The novel coronavirus continues to spread outside of China. After 110,148 confirmed cases and 3,826 deaths in the span of about three months, the pandemic shows no signs of slowing down. In the Philippines, there is now a renewed panic over the outbreak after a sudden jump in reported cases last week. From three cases (including the first death outside China), the Department of Health (DOH) said that the number had risen to 33 as of Tuesday, March 10.
The rising number of cases has led Philippine President Rodrigo Duterte to declare a state of public health emergency on Monday, March 9.
"The outbreak of COVID-19 constitutes an emergency that threatens national security, which requires a whole-of-government response," Duterte said in Proclamation No. 922, signed on Sunday, March 8.
The declaration came weeks after the first case of coronavirus in the Philippines was reported. Many have blasted the president for not taking action sooner.
During a press conference on Monday, March 9, Duterte said that there is no need to implement a city lockdown in Metro Manila.
Filipinos are now worried that there are many other infections going undetected, wondering how exactly declaring a public health emergency can address the situation.
What Is a Public Health Emergency?
The proclamation declaring a public health emergency was signed on the recommendation of the DOH, which raised the country’s coronavirus alert system to Code Red-Sublevel 1 over the weekend after the first case of local transmission was confirmed. This case is a 62-year-old man who is now in critical condition. Of the remaining cases in the country, only two have recovered, while the rest are still being treated.
With the proclamation signed, Health Secretary Francisco Duque III now has the power to call on the police and other law enforcement agencies to assist in outbreak response efforts.
“[A state of Public Health Emergency can] facilitate the mobilisation of resources, ease processes including procurement of critical logistics and supplies, and intensify reporting and quarantine measures," Duque said.
The health emergency releases funds to help local governments prepare for a massive community spread. It also eases rules on the procurement of testing kits, masks, protective gear, and other resources public health workers may need to combat the virus.
The government currently only has 4,500 testing kits and expects 2,000 more from the World Health Organization in the coming days.
"As soon as we get more, then we will be able to expand our coverage of who will be tested," Duque said.
How Will This Affect Your Life?

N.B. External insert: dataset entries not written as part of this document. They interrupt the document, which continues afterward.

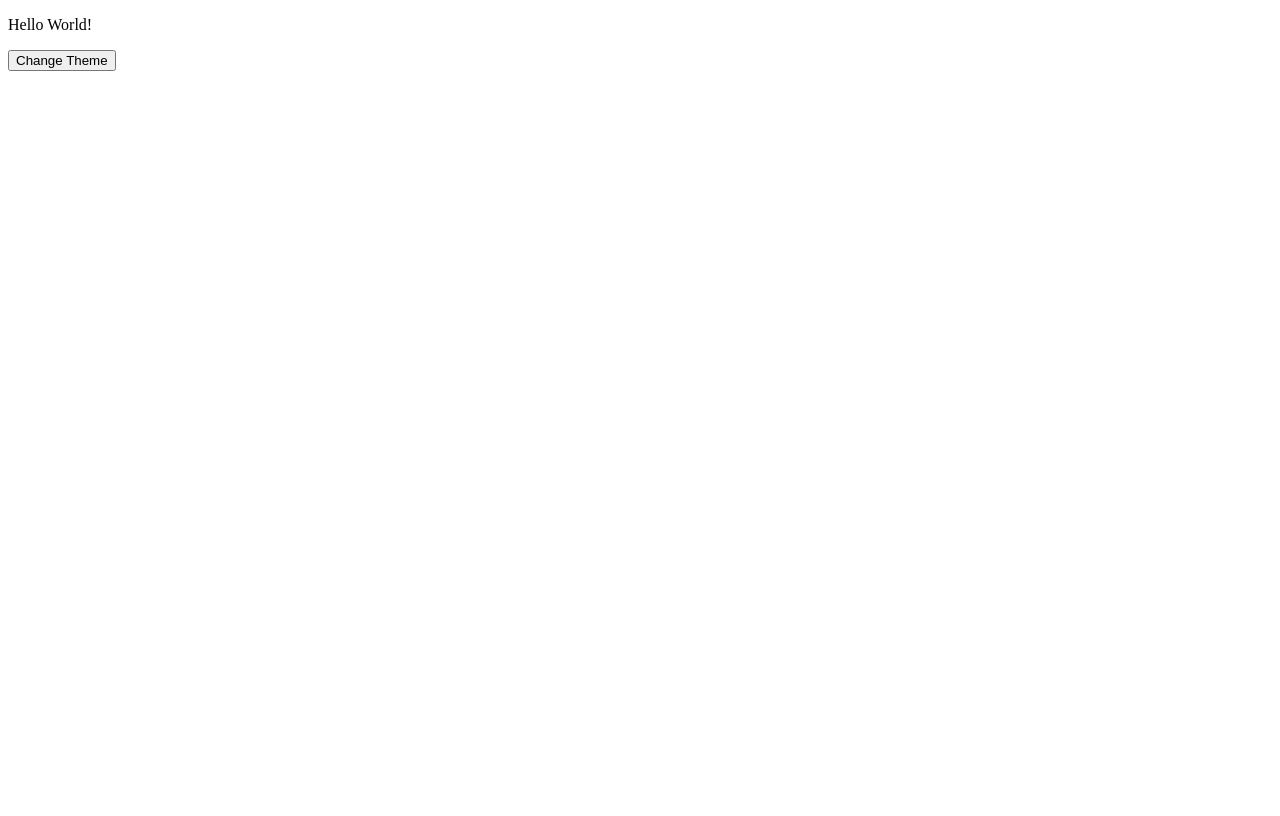
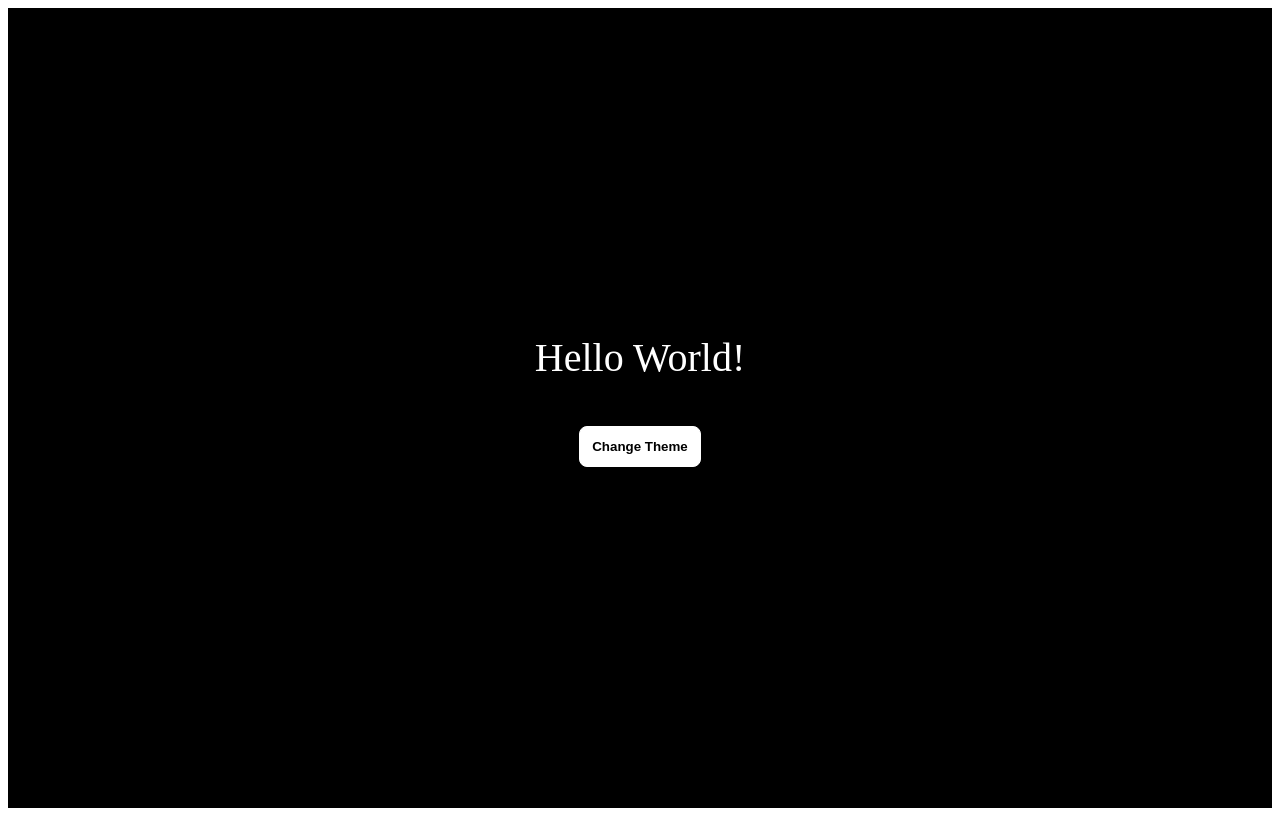
Before and after one commit to LaurenCummings/react-samples, a React (Vite) app: page / in a window 1280 px wide. Built offline with nearby package versions, Linux system fonts and the light colour scheme.

Commit message:
Added css

```diff
--- a/src/components/LightDarkMode.jsx
+++ b/src/components/LightDarkMode.jsx
@@ -9,7 +9,7 @@ function LightDarkMode() {
     }
 
     return (
-        <div className="light-dark-mode">
+        <div className="light-dark-mode" data-theme={theme}>
             <div className="container">
                 <p>Hello World!</p>
                 <button onClick={handleToggleTheme}>Change Theme</button>
--- a/src/css/LightDarkMode.css
+++ b/src/css/LightDarkMode.css
@@ -0,0 +1,48 @@
+:root {
+    --background: #ffffff;
+    --text-primary: #000;
+    --button-bg: #000;
+    --button-text: #ffffff;
+}
+
+[data-theme='dark'] {
+    --background: #000;
+    --text-primary: #ffffff;
+    --button-bg: #ffffff;
+    --button-text: #000;
+}
+
+.light-dark-mode {
+    background-color: var(--background);
+    height: 100vh;
+    display: flex;
+    flex-direction: column;
+    justify-content: center;
+    font-size: 20px;
+    transition: all .5s;
+}
+
+.light-dark-mode .container {
+    display: flex;
+    justify-content: center;
+    align-items: center;
+    flex-direction: column;
+    gap: 30px;
+}
+
+.light-dark-mode p {
+    color: var(--text-primary);
+    font-size: 40px;
+    margin: 0px;
+}
+
+.light-dark-mode button {
+    background-color: var(--button-bg);
+    border: 1px solid var(--button-bg);
+    color: var(--button-text);
+    margin: 15px 0px;
+    padding: 12px;
+    border-radius: 8px;
+    font-weight: 600;
+    cursor: pointer;
+}
```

Duque said that the government’s current strategy is to conduct intensified contact tracing to find those who may have been in contact with the infected patients. Contract tracing is done by listing people who may have been exposed to an infected person, then monitoring them for symptoms.
If there is an increase in local cases whose link cannot be established, the DOH will shift to a community-level quarantine or lockdown and possible nationwide suspension of work or school.
Under this current state of public health emergency, patients suspected to have coronavirus could face sanctions if they refuse to go under quarantine. Duterte urged all residents to “act within the bounds of the law” and comply with advisories issued by the government to prevent the further spread of the disease.
“In the meantime, let us refrain from visiting public places and/or attending mass gatherings. DOH is exhausting all its efforts to contain the spread of COVID-19,” Duque said.
The public health emergency will remain in effect until Duterte lifts or withdraws it.
How Many Cases Are There in the Philippines?
As of writing, there are 33 coronavirus cases in the Philippines. The number of confirmed cases went from 10 on the morning of Monday, March 9, to 33 on Tuesday, March 10. Before March 7, only three cases had been reported.
The DOH has also probed 700 patients suspected of infection around the country. Forty-eight remain admitted in hospitals, while 646 have been discharged.
Meanwhile, at least 89 Filipinos outside the Philippines have contracted the coronavirus, including four cases in Hong Kong, 80 from a cruise ship docked in Japan, three in Singapore, and two in the United Arab Emirates.
How Are People Reacting to the Health Emergency?
Several cities around the Philippines have already declared class suspensions until the end of this week. The Department of the Interior and Local Government has also said that they would send home any student found roaming around a mall or cinema. Many private companies have also instructed employees to work from home if possible.
Public establishments such as malls and clubs have been conducting mandatory temperature checks for people entering.